PROMPT
Where does the word "team" appear in the entries below? Copy each line that holds it.

=== Section Start ===

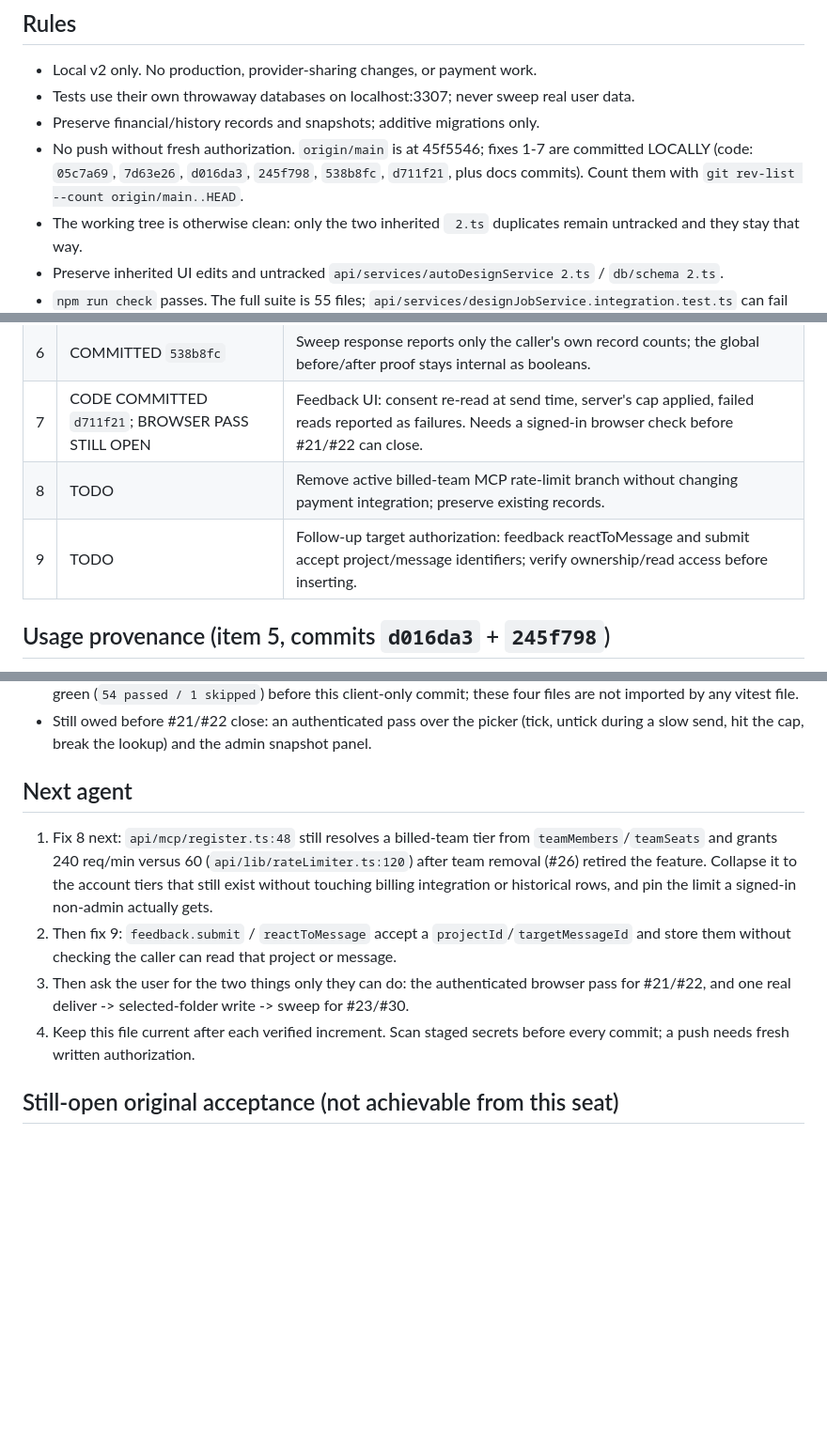
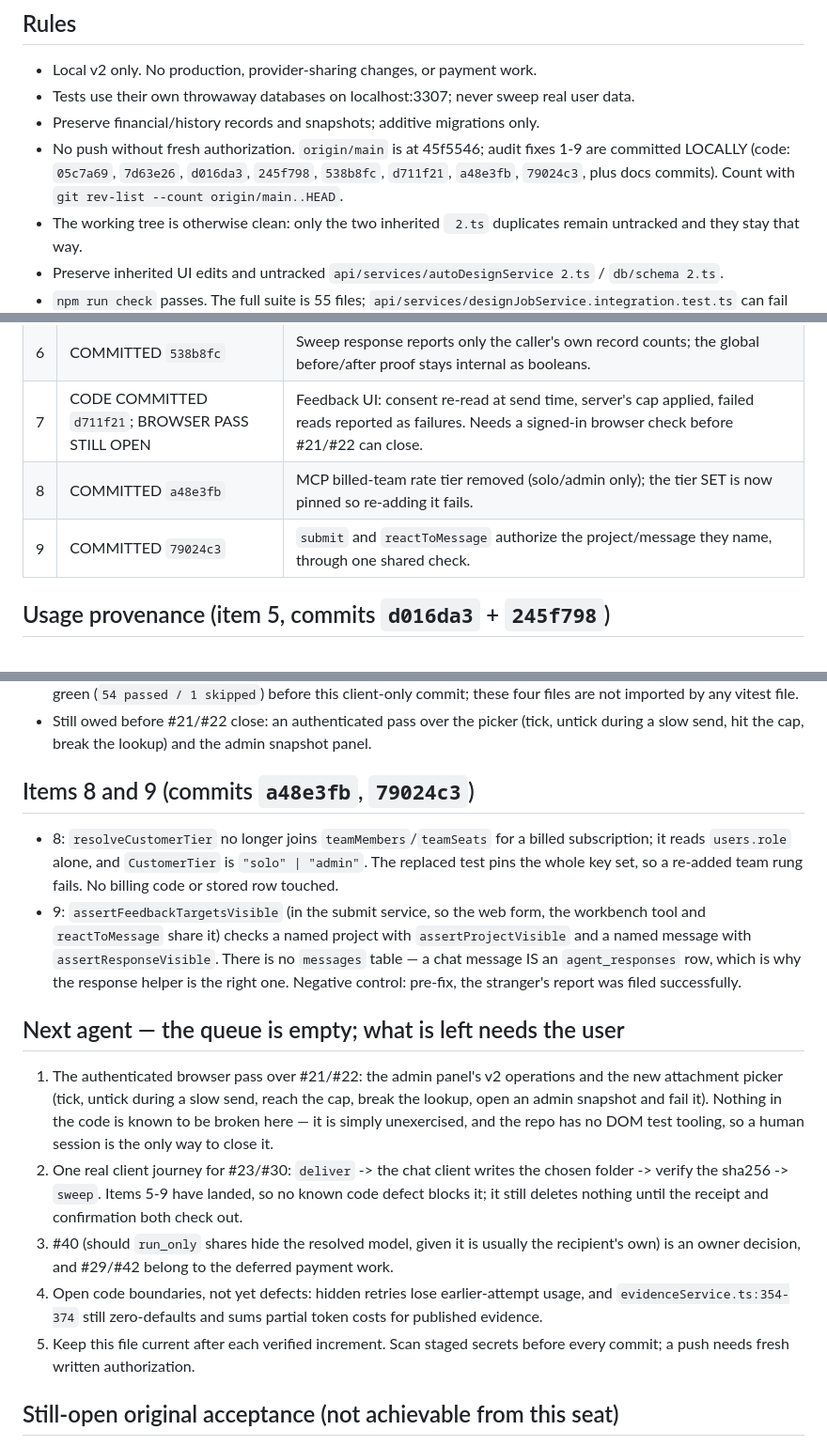
Before and after one commit to DeeWaanAI/pipeline, a Markdown page: FIX-PROGRESS.md, 3 parts joined by grey strips. Shown at 94% size. Rendered like a GitHub page; blank space fills up the shorter version.

Commit message:
docs(v2): close out the audit queue and hand the user-blocked remainder on
Items 1-9 are committed. What is left is a signed-in browser pass, one real
deliver-and-sweep, the run_only model-visibility decision, and the deferred
payment work — none of which is blocked by a known code defect.

```diff
--- a/FIX-PROGRESS.md
+++ b/FIX-PROGRESS.md
@@ -6,7 +6,7 @@ Updated: 2026-09-23. Work in small verified increments; do not mark the overall
 - Local v2 only. No production, provider-sharing changes, or payment work.
 - Tests use their own throwaway databases on localhost:3307; never sweep real user data.
 - Preserve financial/history records and snapshots; additive migrations only.
-- No push without fresh authorization. `origin/main` is at 45f5546; fixes 1-7 are committed LOCALLY (code: `05c7a69`, `7d63e26`, `d016da3`, `245f798`, `538b8fc`, `d711f21`, plus docs commits). Count them with `git rev-list --count origin/main..HEAD`.
+- No push without fresh authorization. `origin/main` is at 45f5546; audit fixes 1-9 are committed LOCALLY (code: `05c7a69`, `7d63e26`, `d016da3`, `245f798`, `538b8fc`, `d711f21`, `a48e3fb`, `79024c3`, plus docs commits). Count with `git rev-list --count origin/main..HEAD`.
 - The working tree is otherwise clean: only the two inherited ` 2.ts` duplicates remain untracked and they stay that way.
 - Preserve inherited UI edits and untracked `api/services/autoDesignService 2.ts` / `db/schema 2.ts`.
 - `npm run check` passes. The full suite is 55 files; `api/services/designJobService.integration.test.ts` can fail the parallel run with `spawnSync npx ETIMEDOUT` inside its `pushSchema()` helper (a 150s drizzle-kit timeout under contention, worst right after a container restart). It passes 8/8 alone — rerun it in isolation before treating it as a real failure.
@@ -21,8 +21,8 @@ Updated: 2026-09-23. Work in small verified increments; do not mark the overall
 | 5 | DONE (5a `d016da3`, 5b `245f798`) | Adapters report whether usage was measured; unproven counts reach the ledger as ABSENT and price as UNKNOWN. Legacy rows without the flag are unknown, not zero. |
 | 6 | COMMITTED `538b8fc` | Sweep response reports only the caller's own record counts; the global before/after proof stays internal as booleans. |
 | 7 | CODE COMMITTED `d711f21`; BROWSER PASS STILL OPEN | Feedback UI: consent re-read at send time, server's cap applied, failed reads reported as failures. Needs a signed-in browser check before #21/#22 can close. |
-| 8 | TODO | Remove active billed-team MCP rate-limit branch without changing payment integration; preserve existing records. |
-| 9 | TODO | Follow-up target authorization: feedback reactToMessage and submit accept project/message identifiers; verify ownership/read access before inserting. |
+| 8 | COMMITTED `a48e3fb` | MCP billed-team rate tier removed (solo/admin only); the tier SET is now pinned so re-adding it fails. |
+| 9 | COMMITTED `79024c3` | `submit` and `reactToMessage` authorize the project/message they name, through one shared check. |
 
 ## Usage provenance (item 5, commits `d016da3` + `245f798`)
 - `api/lib/providers/base.ts` `normalizeTokenUsage(prompt, completion, total?)` sets
@@ -67,11 +67,16 @@ Updated: 2026-09-23. Work in small verified increments; do not mark the overall
 - Verified: `tsc -b`, `npm run i18n:check` (en/zh parity) and `npm run build` all pass. NOT browser-verified — no DOM test tooling exists in this repo and signing in needs the user's own session. The full server suite was last green (`54 passed / 1 skipped`) before this client-only commit; these four files are not imported by any vitest file.
 - Still owed before #21/#22 close: an authenticated pass over the picker (tick, untick during a slow send, hit the cap, break the lookup) and the admin snapshot panel.
 
-## Next agent
-1. Fix 8 next: `api/mcp/register.ts:48` still resolves a billed-team tier from `teamMembers`/`teamSeats` and grants 240 req/min versus 60 (`api/lib/rateLimiter.ts:120`) after team removal (#26) retired the feature. Collapse it to the account tiers that still exist without touching billing integration or historical rows, and pin the limit a signed-in non-admin actually gets.
-2. Then fix 9: `feedback.submit` / `reactToMessage` accept a `projectId`/`targetMessageId` and store them without checking the caller can read that project or message.
-3. Then ask the user for the two things only they can do: the authenticated browser pass for #21/#22, and one real deliver -> selected-folder write -> sweep for #23/#30.
-4. Keep this file current after each verified increment. Scan staged secrets before every commit; a push needs fresh written authorization.
+## Items 8 and 9 (commits `a48e3fb`, `79024c3`)
+- 8: `resolveCustomerTier` no longer joins `teamMembers`/`teamSeats` for a billed subscription; it reads `users.role` alone, and `CustomerTier` is `"solo" | "admin"`. The replaced test pins the whole key set, so a re-added team rung fails. No billing code or stored row touched.
+- 9: `assertFeedbackTargetsVisible` (in the submit service, so the web form, the workbench tool and `reactToMessage` share it) checks a named project with `assertProjectVisible` and a named message with `assertResponseVisible`. There is no `messages` table — a chat message IS an `agent_responses` row, which is why the response helper is the right one. Negative control: pre-fix, the stranger's report was filed successfully.
+
+## Next agent — the queue is empty; what is left needs the user
+1. The authenticated browser pass over #21/#22: the admin panel's v2 operations and the new attachment picker (tick, untick during a slow send, reach the cap, break the lookup, open an admin snapshot and fail it). Nothing in the code is known to be broken here — it is simply unexercised, and the repo has no DOM test tooling, so a human session is the only way to close it.
+2. One real client journey for #23/#30: `deliver` -> the chat client writes the chosen folder -> verify the sha256 -> `sweep`. Items 5-9 have landed, so no known code defect blocks it; it still deletes nothing until the receipt and confirmation both check out.
+3. #40 (should `run_only` shares hide the resolved model, given it is usually the recipient's own) is an owner decision, and #29/#42 belong to the deferred payment work.
+4. Open code boundaries, not yet defects: hidden retries lose earlier-attempt usage, and `evidenceService.ts:354-374` still zero-defaults and sums partial token costs for published evidence.
+5. Keep this file current after each verified increment. Scan staged secrets before every commit; a push needs fresh written authorization.
 
 ## Still-open original acceptance (not achievable from this seat)
 - #21/#22: authenticated browser verification outstanding; the four inherited UI files are still uncommitted.
```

=== Section End ===

SOLUTION BELOW
-| 8 | TODO | Remove active billed-team MCP rate-limit branch without changing payment integration; preserve existing records. |
+| 8 | COMMITTED `a48e3fb` | MCP billed-team rate tier removed (solo/admin only); the tier SET is now pinned so re-adding it fails. |
-1. Fix 8 next: `api/mcp/register.ts:48` still resolves a billed-team tier from `teamMembers`/`teamSeats` and grants 240 req/min versus 60 (`api/lib/rateLimiter.ts:120`) after team removal (#26) retired the feature. Collapse it to the account tiers that still exist without touching billing integration or historical rows, and pin the limit a signed-in non-admin actually gets.
+- 8: `resolveCustomerTier` no longer joins `teamMembers`/`teamSeats` for a billed subscription; it reads `users.role` alone, and `CustomerTier` is `"solo" | "admin"`. The replaced test pins the whole key set, so a re-added team rung fails. No billing code or stored row touched.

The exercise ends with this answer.